People have been interested in chess-playing computers before there were any chess-playing computers. In a 1950 paper, [Claude Shannon] defined two major chess-playing strategies. Apparently, practical chess programs still use the techniques he outlined. If you’ve ever wondered how to make a computer play chess [FreeCodeCamp] has an interesting post that walks you through building a chess engine step-by-step.
The algorithm is a classic one. First, for each piece, you evaluate the possible moves and rate them. Then you generate all the possible opponent moves and rate them. You keep going as deep as you can, but the search space becomes very large, quickly. To make it simpler to think about, consider a 4×4 checkerboard with four red checkers on one side and four black checkers on the other. For the first move, there are four possible moves. Then there are four possible responses for each of those four, for a total of 20 (4 + 16). It just gets worse from there as the checkers get captured or blocked. And that’s just a small board with pieces that can’t move very much. An exhaustive search of the moves is very expensive.

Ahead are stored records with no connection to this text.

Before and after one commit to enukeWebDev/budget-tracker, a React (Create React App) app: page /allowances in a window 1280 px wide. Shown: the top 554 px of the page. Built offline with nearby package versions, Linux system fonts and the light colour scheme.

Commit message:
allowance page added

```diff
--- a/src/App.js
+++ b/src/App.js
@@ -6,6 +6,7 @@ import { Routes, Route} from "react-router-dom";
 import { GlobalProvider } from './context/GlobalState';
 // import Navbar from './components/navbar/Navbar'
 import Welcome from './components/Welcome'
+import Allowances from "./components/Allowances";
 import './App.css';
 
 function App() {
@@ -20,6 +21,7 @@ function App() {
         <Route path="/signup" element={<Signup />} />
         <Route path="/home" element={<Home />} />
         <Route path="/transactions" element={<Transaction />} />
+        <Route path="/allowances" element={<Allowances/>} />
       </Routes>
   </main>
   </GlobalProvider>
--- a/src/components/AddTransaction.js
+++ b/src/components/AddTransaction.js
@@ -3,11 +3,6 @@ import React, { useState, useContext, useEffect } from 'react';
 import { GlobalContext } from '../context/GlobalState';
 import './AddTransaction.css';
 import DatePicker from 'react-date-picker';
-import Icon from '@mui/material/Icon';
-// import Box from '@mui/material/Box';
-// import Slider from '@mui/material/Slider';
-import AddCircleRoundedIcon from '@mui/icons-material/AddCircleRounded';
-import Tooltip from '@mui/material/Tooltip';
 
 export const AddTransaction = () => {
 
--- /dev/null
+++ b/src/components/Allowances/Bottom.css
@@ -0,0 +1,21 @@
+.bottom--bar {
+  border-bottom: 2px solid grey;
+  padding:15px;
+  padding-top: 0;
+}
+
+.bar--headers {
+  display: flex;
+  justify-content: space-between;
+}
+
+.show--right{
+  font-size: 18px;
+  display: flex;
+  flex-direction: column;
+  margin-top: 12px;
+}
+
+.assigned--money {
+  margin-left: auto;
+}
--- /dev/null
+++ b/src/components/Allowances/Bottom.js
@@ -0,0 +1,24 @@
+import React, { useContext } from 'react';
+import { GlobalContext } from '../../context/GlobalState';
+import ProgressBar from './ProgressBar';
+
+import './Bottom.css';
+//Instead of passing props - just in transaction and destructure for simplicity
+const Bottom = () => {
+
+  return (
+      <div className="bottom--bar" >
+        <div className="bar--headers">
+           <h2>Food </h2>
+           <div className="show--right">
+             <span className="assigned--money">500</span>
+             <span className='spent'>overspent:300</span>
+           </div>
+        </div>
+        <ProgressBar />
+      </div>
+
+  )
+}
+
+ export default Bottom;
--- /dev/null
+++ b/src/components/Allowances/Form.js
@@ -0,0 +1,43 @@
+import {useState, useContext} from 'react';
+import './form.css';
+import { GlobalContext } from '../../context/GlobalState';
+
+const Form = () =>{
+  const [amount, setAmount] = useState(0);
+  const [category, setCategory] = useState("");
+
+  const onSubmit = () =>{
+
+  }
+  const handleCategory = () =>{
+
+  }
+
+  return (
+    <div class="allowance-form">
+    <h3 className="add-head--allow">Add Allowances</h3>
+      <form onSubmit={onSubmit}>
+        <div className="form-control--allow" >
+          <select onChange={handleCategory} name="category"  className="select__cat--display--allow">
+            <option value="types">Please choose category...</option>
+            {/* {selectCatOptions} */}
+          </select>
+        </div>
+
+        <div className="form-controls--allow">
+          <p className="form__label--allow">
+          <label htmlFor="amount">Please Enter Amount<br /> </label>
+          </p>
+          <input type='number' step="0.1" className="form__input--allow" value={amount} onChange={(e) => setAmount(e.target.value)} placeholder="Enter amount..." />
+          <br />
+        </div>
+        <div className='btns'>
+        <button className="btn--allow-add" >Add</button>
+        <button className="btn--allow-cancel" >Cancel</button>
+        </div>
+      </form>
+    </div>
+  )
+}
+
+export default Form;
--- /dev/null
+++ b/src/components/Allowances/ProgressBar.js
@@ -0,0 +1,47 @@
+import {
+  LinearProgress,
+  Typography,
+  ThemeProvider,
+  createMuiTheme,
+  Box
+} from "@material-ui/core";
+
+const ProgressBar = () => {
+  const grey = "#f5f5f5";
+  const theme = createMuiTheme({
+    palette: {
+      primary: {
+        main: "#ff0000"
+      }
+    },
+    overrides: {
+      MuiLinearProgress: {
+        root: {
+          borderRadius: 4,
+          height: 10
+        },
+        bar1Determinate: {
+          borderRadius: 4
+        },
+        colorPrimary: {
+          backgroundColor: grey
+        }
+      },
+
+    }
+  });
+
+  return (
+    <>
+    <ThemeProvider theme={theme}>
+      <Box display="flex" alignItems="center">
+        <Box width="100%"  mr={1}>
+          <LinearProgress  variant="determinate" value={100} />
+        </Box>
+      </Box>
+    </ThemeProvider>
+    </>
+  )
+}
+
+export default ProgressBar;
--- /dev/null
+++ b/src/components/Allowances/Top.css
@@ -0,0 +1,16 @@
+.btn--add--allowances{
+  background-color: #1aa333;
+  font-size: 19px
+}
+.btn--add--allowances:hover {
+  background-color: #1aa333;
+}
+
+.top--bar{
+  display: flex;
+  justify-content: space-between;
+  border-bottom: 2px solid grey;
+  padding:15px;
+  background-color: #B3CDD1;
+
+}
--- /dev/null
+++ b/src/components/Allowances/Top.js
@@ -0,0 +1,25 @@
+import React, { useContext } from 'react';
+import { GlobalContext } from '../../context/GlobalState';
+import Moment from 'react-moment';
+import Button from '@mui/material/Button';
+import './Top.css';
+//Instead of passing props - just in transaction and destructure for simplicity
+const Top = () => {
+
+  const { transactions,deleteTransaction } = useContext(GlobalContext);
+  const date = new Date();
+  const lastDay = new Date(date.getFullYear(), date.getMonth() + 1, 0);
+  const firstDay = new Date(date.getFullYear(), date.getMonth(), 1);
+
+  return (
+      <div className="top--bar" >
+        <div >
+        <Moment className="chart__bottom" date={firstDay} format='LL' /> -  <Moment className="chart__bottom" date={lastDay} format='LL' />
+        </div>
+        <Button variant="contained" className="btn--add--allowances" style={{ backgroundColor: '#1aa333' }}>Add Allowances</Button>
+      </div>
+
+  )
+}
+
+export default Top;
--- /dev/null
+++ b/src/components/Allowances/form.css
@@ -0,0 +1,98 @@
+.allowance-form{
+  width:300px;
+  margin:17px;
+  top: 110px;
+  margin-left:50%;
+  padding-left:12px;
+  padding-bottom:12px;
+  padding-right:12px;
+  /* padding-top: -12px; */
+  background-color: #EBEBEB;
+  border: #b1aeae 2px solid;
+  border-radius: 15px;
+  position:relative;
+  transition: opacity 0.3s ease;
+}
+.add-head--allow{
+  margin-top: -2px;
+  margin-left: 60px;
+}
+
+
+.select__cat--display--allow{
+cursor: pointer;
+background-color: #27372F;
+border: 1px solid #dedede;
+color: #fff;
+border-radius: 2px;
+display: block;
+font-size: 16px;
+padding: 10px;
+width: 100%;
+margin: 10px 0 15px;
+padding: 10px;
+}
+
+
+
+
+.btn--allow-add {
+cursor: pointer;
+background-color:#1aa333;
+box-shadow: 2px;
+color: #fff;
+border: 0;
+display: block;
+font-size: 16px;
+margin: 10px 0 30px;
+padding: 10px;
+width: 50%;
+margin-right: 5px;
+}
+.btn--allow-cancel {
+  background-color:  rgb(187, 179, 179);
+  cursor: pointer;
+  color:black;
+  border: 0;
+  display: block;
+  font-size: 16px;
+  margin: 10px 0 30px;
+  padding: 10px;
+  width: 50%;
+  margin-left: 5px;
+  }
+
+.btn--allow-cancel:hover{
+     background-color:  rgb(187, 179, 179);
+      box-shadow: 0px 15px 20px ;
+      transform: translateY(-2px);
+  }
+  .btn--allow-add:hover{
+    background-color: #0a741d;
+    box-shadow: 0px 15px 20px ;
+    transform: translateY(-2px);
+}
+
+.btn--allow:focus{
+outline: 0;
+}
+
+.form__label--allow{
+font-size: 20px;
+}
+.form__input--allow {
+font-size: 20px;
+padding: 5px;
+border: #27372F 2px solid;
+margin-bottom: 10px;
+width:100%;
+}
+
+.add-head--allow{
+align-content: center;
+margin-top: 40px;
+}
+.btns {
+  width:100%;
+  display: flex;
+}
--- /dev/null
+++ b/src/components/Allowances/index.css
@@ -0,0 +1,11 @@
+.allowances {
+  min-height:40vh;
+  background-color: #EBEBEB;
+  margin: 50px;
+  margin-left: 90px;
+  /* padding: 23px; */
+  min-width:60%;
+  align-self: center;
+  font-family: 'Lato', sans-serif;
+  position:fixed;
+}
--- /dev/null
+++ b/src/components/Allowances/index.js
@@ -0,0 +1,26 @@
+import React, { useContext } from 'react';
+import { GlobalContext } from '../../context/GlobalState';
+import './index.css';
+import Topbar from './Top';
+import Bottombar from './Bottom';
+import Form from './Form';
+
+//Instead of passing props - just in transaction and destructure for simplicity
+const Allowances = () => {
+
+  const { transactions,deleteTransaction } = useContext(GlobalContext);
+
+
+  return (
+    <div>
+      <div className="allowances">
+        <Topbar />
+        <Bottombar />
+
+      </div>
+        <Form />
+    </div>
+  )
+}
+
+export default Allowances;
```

Assuming you have the moves, though, the algorithm will assume its moves will be the ones that raise the rating of its positions and that the opponent will move in such a way as to minimize the rating. In addition, certain heuristics and other algorithms will dead-end the search early, allowing the computer to evaluate promising moves in more depth for a given amount of time.

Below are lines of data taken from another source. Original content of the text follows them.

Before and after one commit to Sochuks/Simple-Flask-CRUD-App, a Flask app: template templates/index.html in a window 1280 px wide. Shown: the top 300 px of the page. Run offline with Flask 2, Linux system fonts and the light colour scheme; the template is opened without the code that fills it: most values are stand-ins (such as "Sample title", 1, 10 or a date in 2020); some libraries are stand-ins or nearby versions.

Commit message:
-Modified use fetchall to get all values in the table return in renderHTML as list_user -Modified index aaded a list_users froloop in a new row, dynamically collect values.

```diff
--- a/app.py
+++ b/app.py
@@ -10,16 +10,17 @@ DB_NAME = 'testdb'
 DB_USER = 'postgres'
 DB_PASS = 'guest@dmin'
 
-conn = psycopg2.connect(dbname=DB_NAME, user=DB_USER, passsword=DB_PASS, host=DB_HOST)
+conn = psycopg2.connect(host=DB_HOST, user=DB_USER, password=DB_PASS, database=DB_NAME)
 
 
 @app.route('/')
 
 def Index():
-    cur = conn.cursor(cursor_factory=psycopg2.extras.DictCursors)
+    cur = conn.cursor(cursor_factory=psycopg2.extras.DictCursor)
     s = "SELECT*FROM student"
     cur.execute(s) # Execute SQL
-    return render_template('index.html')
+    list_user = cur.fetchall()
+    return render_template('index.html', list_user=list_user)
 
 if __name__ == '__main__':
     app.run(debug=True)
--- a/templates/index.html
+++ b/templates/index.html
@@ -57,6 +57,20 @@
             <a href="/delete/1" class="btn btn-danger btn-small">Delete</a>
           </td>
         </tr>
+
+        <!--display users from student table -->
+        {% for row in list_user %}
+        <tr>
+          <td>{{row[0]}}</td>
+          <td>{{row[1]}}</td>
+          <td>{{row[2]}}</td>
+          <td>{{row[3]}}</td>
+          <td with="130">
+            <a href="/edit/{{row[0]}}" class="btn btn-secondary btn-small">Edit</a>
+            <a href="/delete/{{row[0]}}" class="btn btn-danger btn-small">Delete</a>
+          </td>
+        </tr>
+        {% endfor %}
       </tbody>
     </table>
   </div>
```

Of course, this only works as well as your heuristic for how “good” or “bad” a particular position is. If you follow along with the post, you’ll have a framework where you can try your own ideas. We’ve looked at some hardware chess players before, including ones that use the standard interface to chess engines. Of course, the latest craze is deep learning for chess, but there are still a lot of programs that use the old school techniques. If you want to know even more, check out the MIT video from [Patrick Winston], below.